> **Description of the task**
Find the word "family" in the data, then copy each line where it is found.

Collected data:

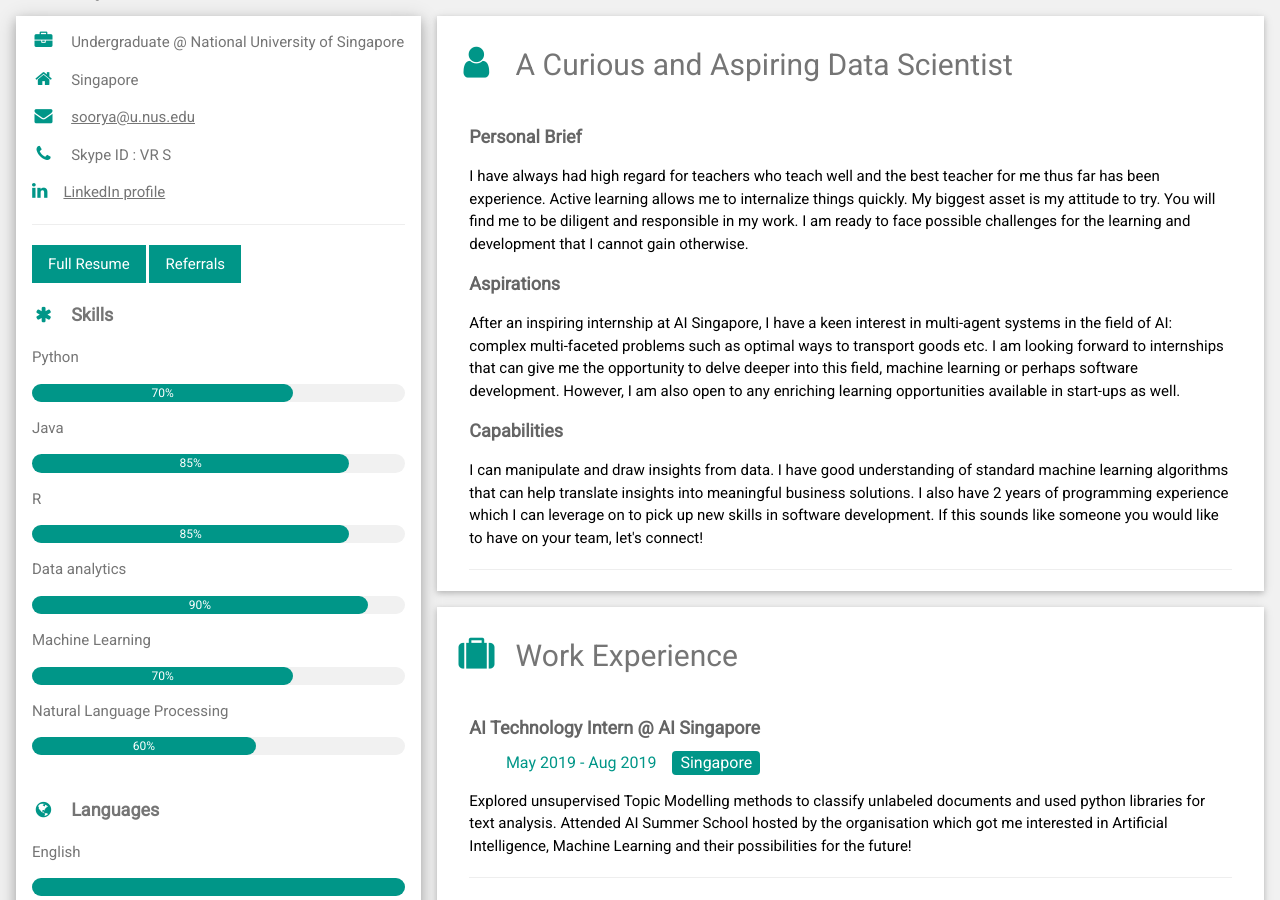
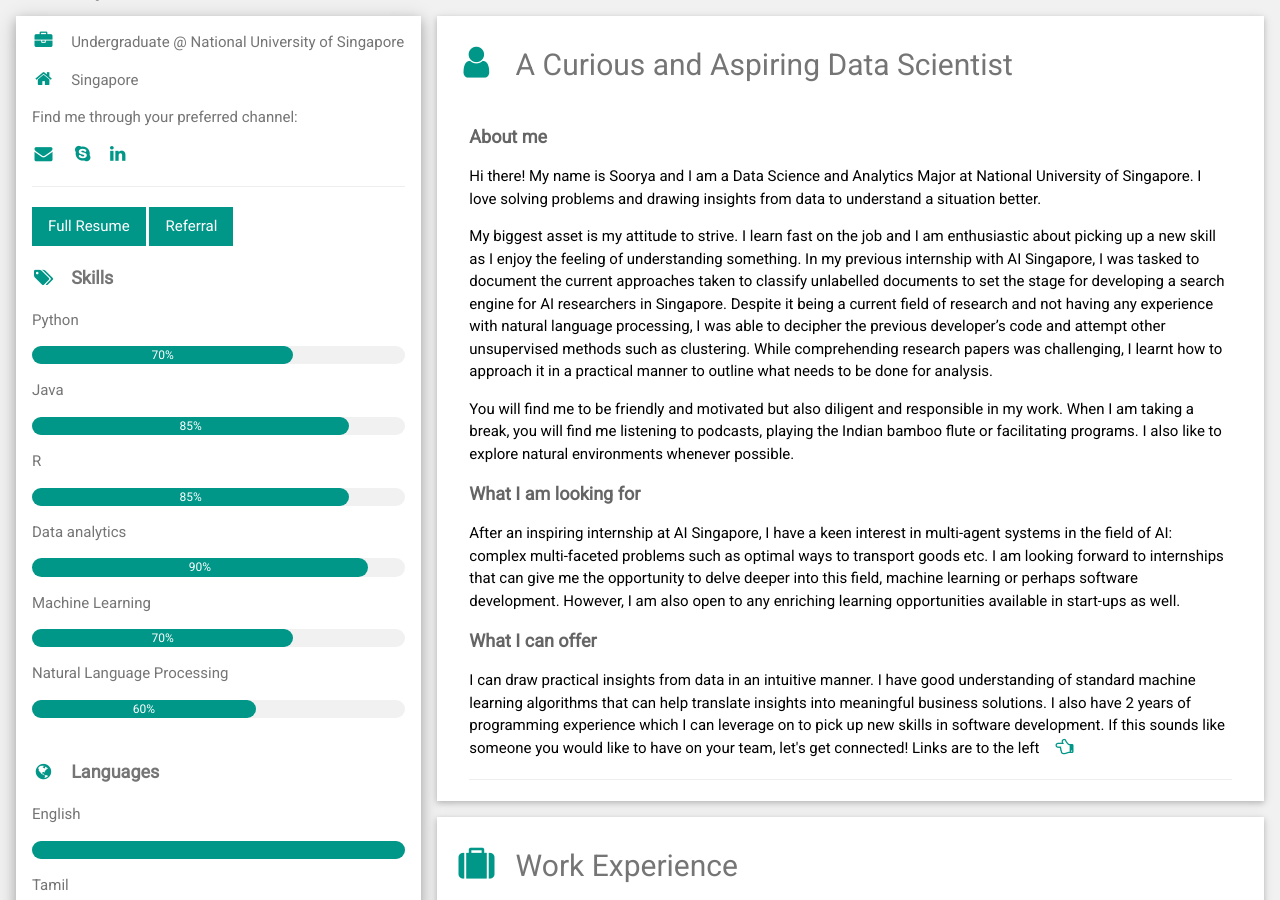
Before and after one commit to VRSoorya/vr_soorya.github.io, a Jekyll site: the page index.html, which Jekyll copies as it is, in a window 1280 px wide and 900 px high. Built offline with Jekyll 4.4.1, drawn with Linux system fonts in a browser that asks for light colours.

Commit message:
added AISG referral
and edited intro

```diff
--- a/index.html
+++ b/index.html
@@ -33,17 +33,18 @@ html,body,h1,h2,h3,h4,h5,h6 {font-family: "Roboto", sans-serif}
         <div class="w3-container">
           <p><i class="fa fa-briefcase fa-fw w3-margin-right w3-large w3-text-teal"></i>Undergraduate @ National University of Singapore</p>
           <p><i class="fa fa-home fa-fw w3-margin-right w3-large w3-text-teal"></i>Singapore</p>
-          <p><a href="soorya@u.nus.edu"><i class="fa fa-envelope fa-fw w3-margin-right w3-large w3-text-teal"></i>soorya@u.nus.edu</a></p>
-          <p><i class="fa fa-phone fa-fw w3-margin-right w3-large w3-text-teal"></i>Skype ID : VR S</p>
-          <p><a href="https://www.linkedin.com/in/vrsoorya/"><i class="fa fa-linkedin w3-margin-right w3-large w3-text-teal"></i>LinkedIn profile</a></p>
+          <p> Find me through your preferred channel: </p>
+            <a href="soorya@u.nus.edu"><i class="fa fa-envelope fa-fw w3-margin-right w3-large w3-text-teal"></i></a>
+            <a href="https://join.skype.com/invite/pySsTsR6AbCo"><i class="fa fa-skype w3-margin-right w3-large w3-text-teal"></i></a>
+            <a href="https://www.linkedin.com/in/vrsoorya/"><i class="fa fa-linkedin w3-margin-right w3-large w3-text-teal"></i></a>
           <hr>
 
           <div class="w3-bar">
             <button class="w3-button w3-teal">Full Resume</button>
-            <button class="w3-button w3-teal">Referrals</button>
+            <a href="vrsoorya.github.io/pdfs/AISG_referral.pdf" target="_blank"><button class="w3-button w3-teal">Referral</button></a>
           </div>
 
-          <p class="w3-large"><b><i class="fa fa-asterisk fa-fw w3-margin-right w3-text-teal"></i>Skills</b></p>
+          <p class="w3-large"><b><i class="fa fa-tags fa-fw w3-margin-right w3-text-teal"></i>Skills</b></p>
           <p>Python</p>
           <div class="w3-light-grey w3-round-xlarge w3-small">
             <div class="w3-container w3-center w3-round-xlarge w3-teal" style="width:70%">70%</div>
@@ -94,12 +95,14 @@ html,body,h1,h2,h3,h4,h5,h6 {font-family: "Roboto", sans-serif}
         <div class="w3-container w3-card w3-white w3-margin-bottom">
         <h2 class="w3-text-grey w3-padding-16"><i class="fa fa-user fa-fw w3-margin-right w3-xxlarge w3-text-teal"></i></i>A Curious and Aspiring Data Scientist</h2>
         <div class="w3-container">
-          <h5 class="w3-opacity"><b>Personal Brief</b></h5>
-          <p>I have always had high regard for teachers who teach well and the best teacher for me thus far has been experience. Active learning allows me to internalize things quickly. My biggest asset is my attitude to try. You will find me to be diligent and responsible in my work. I am ready to face possible challenges for the learning and development that I cannot gain otherwise.</p>
-          <h5 class="w3-opacity"><b>Aspirations</b></h5>
+          <h5 class="w3-opacity"><b>About me</b></h5>
+          <p>Hi there! My name is Soorya and I am a Data Science and Analytics Major at National University of Singapore. I love solving problems and drawing insights from data to understand a situation better.</p>
+          <p>My biggest asset is my attitude to strive. I learn fast on the job and I am enthusiastic about picking up a new skill as I enjoy the feeling of understanding something. In my previous internship with AI Singapore, I was tasked to document the current approaches taken to classify unlabelled documents to set the stage for developing a search engine for AI researchers in Singapore. Despite it being a current field of research and not having any experience with natural language processing, I was able to decipher the previous developer’s code and attempt other unsupervised methods such as clustering. While comprehending research papers was challenging, I learnt how to approach it in a practical manner to outline what needs to be done for analysis.</p>
+          <p>You will find me to be friendly and motivated but also diligent and responsible in my work. When I am taking a break, you will find me listening to podcasts, playing the Indian bamboo flute or facilitating programs. I also like to explore natural environments whenever possible.</p>
+          <h5 class="w3-opacity"><b>What I am looking for</b></h5>
           <p>After an inspiring internship at AI Singapore, I have a keen interest in multi-agent systems in the field of AI: complex multi-faceted problems such as optimal ways to transport goods etc. I am looking forward to internships that can give me the opportunity to delve deeper into this field, machine learning or perhaps software development. However, I am also open to any enriching learning opportunities available in start-ups as well.</p>
-          <h5 class="w3-opacity"><b>Capabilities</b></h5>
-          <p>I can manipulate and draw insights from data. I have good understanding of standard machine learning algorithms that can help translate insights into meaningful business solutions. I also have 2 years of programming experience which I can leverage on to pick up new skills in software development. If this sounds like someone you would like to have on your team, let's connect!</p>
+          <h5 class="w3-opacity"><b>What I can offer</b></h5>
+          <p>I can draw practical insights from data in an intuitive manner. I have good understanding of standard machine learning algorithms that can help translate insights into meaningful business solutions. I also have 2 years of programming experience which I can leverage on to pick up new skills in software development. If this sounds like someone you would like to have on your team, let's get connected! Links are to the left<i class="fa fa-hand-o-left w3-margin-left w3-large w3-text-teal"></i></p>
           <hr>
         </div>
       </div>
@@ -108,13 +111,13 @@ html,body,h1,h2,h3,h4,h5,h6 {font-family: "Roboto", sans-serif}
         <h2 class="w3-text-grey w3-padding-16"><i class="fa fa-suitcase fa-fw w3-margin-right w3-xxlarge w3-text-teal"></i>Work Experience</h2>
         <div class="w3-container">
           <h5 class="w3-opacity"><b>AI Technology Intern @ AI Singapore</b></h5>
-          <h6 class="w3-text-teal"><i class="fa fa-calendar-alt fa-fw w3-margin-right"></i>May 2019 - Aug 2019<span class="w3-tag w3-teal w3-round w3-margin-left">Singapore</span></h6>
+          <h6 class="w3-text-teal"><i class="fa fa-calendar fa-fw w3-margin-right"></i>May 2019 - Aug 2019<span class="w3-tag w3-teal w3-round w3-margin-left">Singapore</span></h6>
           <p>Explored unsupervised Topic Modelling methods to classify unlabeled documents and used python libraries for text analysis. Attended AI Summer School hosted by the organisation which got me interested in Artificial Intelligence, Machine Learning and their possibilities for the future!</p>
           <hr>
         </div>
         <div class="w3-container">
           <h5 class="w3-opacity"><b>Administrative and Sales Intern @ Tertiary Infotech Private Limited</b></h5>
-          <h6 class="w3-text-teal"><i class="fa fa-calendar-alt fa-fw w3-margin-right"></i>Mar 2017 - Aug 2017<span class="w3-tag w3-teal w3-round w3-margin-left">Singapore</span></h6>
+          <h6 class="w3-text-teal"><i class="fa fa-calendar fa-fw w3-margin-right"></i>Mar 2017 - Aug 2017<span class="w3-tag w3-teal w3-round w3-margin-left">Singapore</span></h6>
           <p>Handled logistics and purchases of robotics items in the shop and managed the concerns of customers and workshop trainers. Eye-opening internship at a small start up where I met inspiring people and delved deeper into the tech world...</p>
           <hr>
         </div>
@@ -124,26 +127,26 @@ html,body,h1,h2,h3,h4,h5,h6 {font-family: "Roboto", sans-serif}
         <h2 class="w3-text-grey w3-padding-16"><i class="fa fa-paperclip fa-fw w3-margin-right w3-xxlarge w3-text-teal"></i>Project Work</h2>
         <div class="w3-container">
           <h5 class="w3-opacity"><b>Discrete Event Simulator</b></h5>
-          <h6 class="w3-text-teal"><i class="fa fa-calendar-alt fa-fw w3-margin-right"></i>On-going Coursework<span class="w3-tag w3-teal w3-round w3-margin-left">Individual Project</span></h6>
+          <h6 class="w3-text-teal"><i class="fa fa-calendar fa-fw w3-margin-right"></i>On-going Coursework<span class="w3-tag w3-teal w3-round w3-margin-left">Individual Project</span></h6>
           <p>Developing a Java program to perform the task of a discrete event simulator given an input of chronological timings of stimuli events.</p>
           <hr>
         </div>
         <div class="w3-container">
           <h5 class="w3-opacity"><b>Data Science Project</b></h5>
-          <h6 class="w3-text-teal"><i class="fa fa-calendar-alt fa-fw w3-margin-right"></i>Aug 2019 - Sep 2019<span class="w3-tag w3-teal w3-round w3-margin-left">Group Project</span></h6>
+          <h6 class="w3-text-teal"><i class="fa fa-calendar fa-fw w3-margin-right"></i>Aug 2019 - Sep 2019<span class="w3-tag w3-teal w3-round w3-margin-left">Group Project</span></h6>
           <p>Performed customer analysis to better understand purchasing behaviour in different types of stores across Thailand. Considered possible strategies to boost sales and retain customers.</p>
           <hr>
         </div>
         <div class="w3-container">
           <h5 class="w3-opacity"><b>Machine Learning Project</b></h5>
-          <h6 class="w3-text-teal"><i class="fa fa-calendar-alt fa-fw w3-margin-right"></i>Aug 2018 - Nov 2018<span class="w3-tag w3-teal w3-round w3-margin-left">Group Project</span></h6>
+          <h6 class="w3-text-teal"><i class="fa fa-calendar fa-fw w3-margin-right"></i>Aug 2018 - Nov 2018<span class="w3-tag w3-teal w3-round w3-margin-left">Group Project</span></h6>
           <p>Pre-processed data to perform supervised machine learning. Explored regression algorithms to estimate number of footfalls for a location given the time and weather conditions. Experimented with Neural Networks and embedding layers to improve model performance.</p>
           <hr>
         </div>
       </div>
 
       <div class="w3-container w3-card w3-white w3-margin-bottom">
-        <h2 class="w3-text-grey w3-padding-16"><i class='fa fa-award fa-fw w3-margin-right w3-xxlarge w3-text-teal' style='font-size:48px;col:teal'></i></i>Competitions</h2>
+        <h2 class="w3-text-grey w3-padding-16"><i class='fa fa-star fa-fw w3-margin-right w3-xxlarge w3-text-teal' style='font-size:48px;col:teal'></i></i>Competitions</h2>
         <div class="w3-container">
           <h5 class="w3-opacity"><b>NUS Data Science Competition 2018</b></h5>
           <h6 class="w3-text-teal">Finalist Team</h6>
@@ -162,14 +165,14 @@ html,body,h1,h2,h3,h4,h5,h6 {font-family: "Roboto", sans-serif}
         <h2 class="w3-text-grey w3-padding-16"><i class='fa fa-graduation-cap fa-fw w3-margin-right w3-xxlarge w3-text-teal' style='font-size:48px;col:teal'></i></i>Education</h2>
         <div class="w3-container">
           <h5 class="w3-opacity"><b>National University of Singpore</b></h5>
-          <h6 class="w3-text-teal"><i class="fa fa-calendar-alt fa-fw w3-margin-right"></i>2017 - 2021</h6>
+          <h6 class="w3-text-teal"><i class="fa fa-calendar fa-fw w3-margin-right"></i>2017 - 2021</h6>
           <p>Bachelor of Science in Data Science and Analytics (Honours)</p>
           <p>Completed NUS University Town College Program - read multi-disciplinary seminar-style modules that encourage systems thinking and develop critical analysis and communication skills</p>
           <hr>
         </div>
         <div class="w3-container">
           <h5 class="w3-opacity"><b>Victoria Junior College</b></h5>
-          <h6 class="w3-text-teal"><i class="fa fa-calendar-alt fa-fw w3-margin-right"></i>2015 - 2016</h6>
+          <h6 class="w3-text-teal"><i class="fa fa-calendar fa-fw w3-margin-right"></i>2015 - 2016</h6>
           <p>GCE A-levels</p>
           <p>Completed Young Defense Scientist Program 2015 – participated in a research exposure program with NUS researchers from Centre for Remote Imaging, Sensing and Processing</p>
           <hr>
```
Also changed, not shown: 1 other file.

> **Answer box**
@@ -33,17 +33,18 @@ html,body,h1,h2,h3,h4,h5,h6 {font-family: "Roboto", sans-serif}
@@ -94,12 +95,14 @@ html,body,h1,h2,h3,h4,h5,h6 {font-family: "Roboto", sans-serif}
@@ -108,13 +111,13 @@ html,body,h1,h2,h3,h4,h5,h6 {font-family: "Roboto", sans-serif}
@@ -124,26 +127,26 @@ html,body,h1,h2,h3,h4,h5,h6 {font-family: "Roboto", sans-serif}
@@ -162,14 +165,14 @@ html,body,h1,h2,h3,h4,h5,h6 {font-family: "Roboto", sans-serif}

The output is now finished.